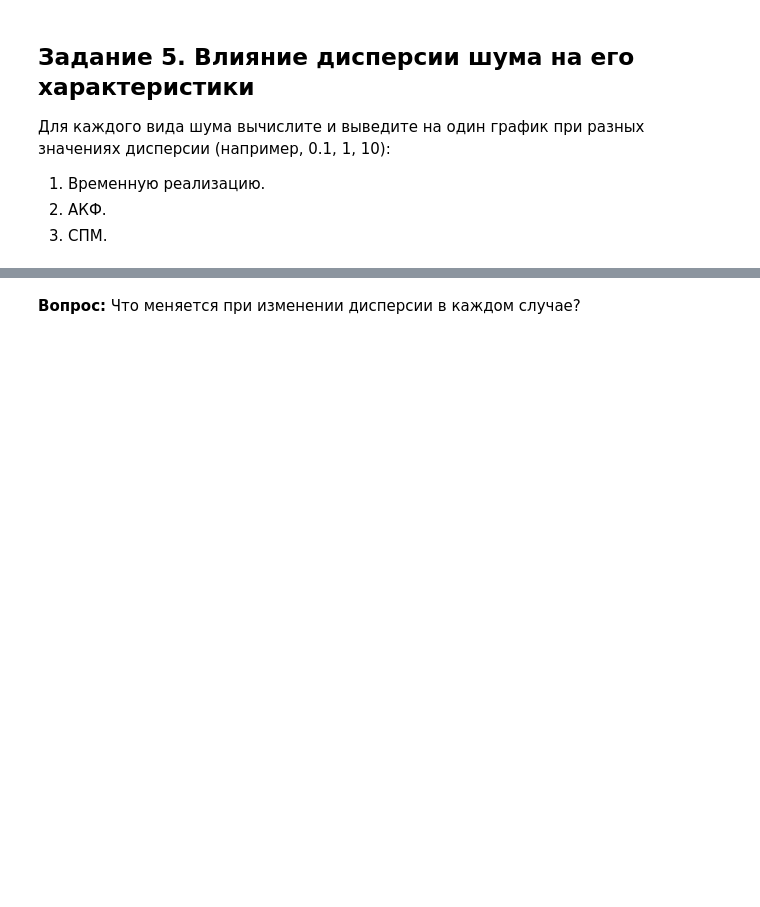
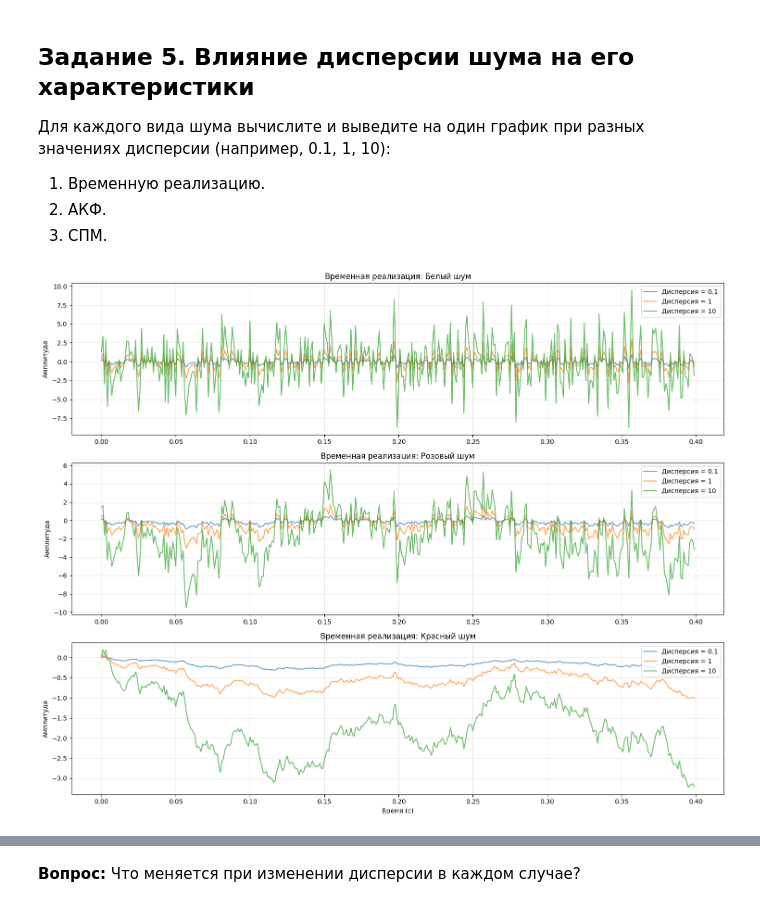
Before and after one commit to ilya-agafonov/dsp-seminars, a Jupyter notebook: seminars/4_Agafonov.ipynb, the cells around one changed output, grey strips where cells are left out. Saved outputs shown, nothing was run; the diff lists cells and outputs as text; code cells hidden in the pictures; blank space fills up the shorter version.

```diff
--- a/seminars/4_Agafonov.ipynb
+++ b/seminars/4_Agafonov.ipynb
@@ -129,4 +160,25 @@ plt.tight_layout()
 2. АКФ.
 3. СПМ.
 # %%
-# Ваш код здесь
+variances = [0.1, 1, 10]
+noise_names = ['Белый шум', 'Розовый шум', 'Красный шум']
+colors = ['tab:blue', 'tab:orange', 'tab:green']
+
+plt.figure(figsize=(15, 12))
+
+for i, noise in enumerate([white_noise, pink_noise, red_noise]):
+    plt.subplot(3, 1, i+1)
+    for var in variances:
+        scaled_noise = (noise / np.std(noise)) * np.sqrt(var)
+        plt.plot(t[:400], scaled_noise[:400], label=f'Дисперсия = {var}', alpha=0.7)
+
+    plt.title(f'Временная реализация: {noise_names[i]}')
+    plt.ylabel('Амплитуда')
+    plt.legend(loc='upper right')
+    plt.grid(True, alpha=0.3)
+
+plt.xlabel('Время (с)')
+plt.tight_layout()
+plt.show()
+# %% [output]
+[figure, added]
```
Also changed, not shown: parts of 14 cells of this notebook.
=====
### PROBLEM REQUIREMENTS
Return the listing unchanged, but drop every picture.

### EXERCISE OUTPUT
Before and after one commit to ilya-agafonov/dsp-seminars, a Jupyter notebook: seminars/4_Agafonov.ipynb, the cells around one changed output, grey strips where cells are left out. Saved outputs shown, nothing was run; the diff lists cells and outputs as text; code cells hidden in the pictures; blank space fills up the shorter version.

```diff
--- a/seminars/4_Agafonov.ipynb
+++ b/seminars/4_Agafonov.ipynb
@@ -129,4 +160,25 @@ plt.tight_layout()
 2. АКФ.
 3. СПМ.
 # %%
-# Ваш код здесь
+variances = [0.1, 1, 10]
+noise_names = ['Белый шум', 'Розовый шум', 'Красный шум']
+colors = ['tab:blue', 'tab:orange', 'tab:green']
+
+plt.figure(figsize=(15, 12))
+
+for i, noise in enumerate([white_noise, pink_noise, red_noise]):
+    plt.subplot(3, 1, i+1)
+    for var in variances:
+        scaled_noise = (noise / np.std(noise)) * np.sqrt(var)
+        plt.plot(t[:400], scaled_noise[:400], label=f'Дисперсия = {var}', alpha=0.7)
+
+    plt.title(f'Временная реализация: {noise_names[i]}')
+    plt.ylabel('Амплитуда')
+    plt.legend(loc='upper right')
+    plt.grid(True, alpha=0.3)
+
+plt.xlabel('Время (с)')
+plt.tight_layout()
+plt.show()
+# %% [output]
+[figure, added]
```
Also changed, not shown: parts of 14 cells of this notebook.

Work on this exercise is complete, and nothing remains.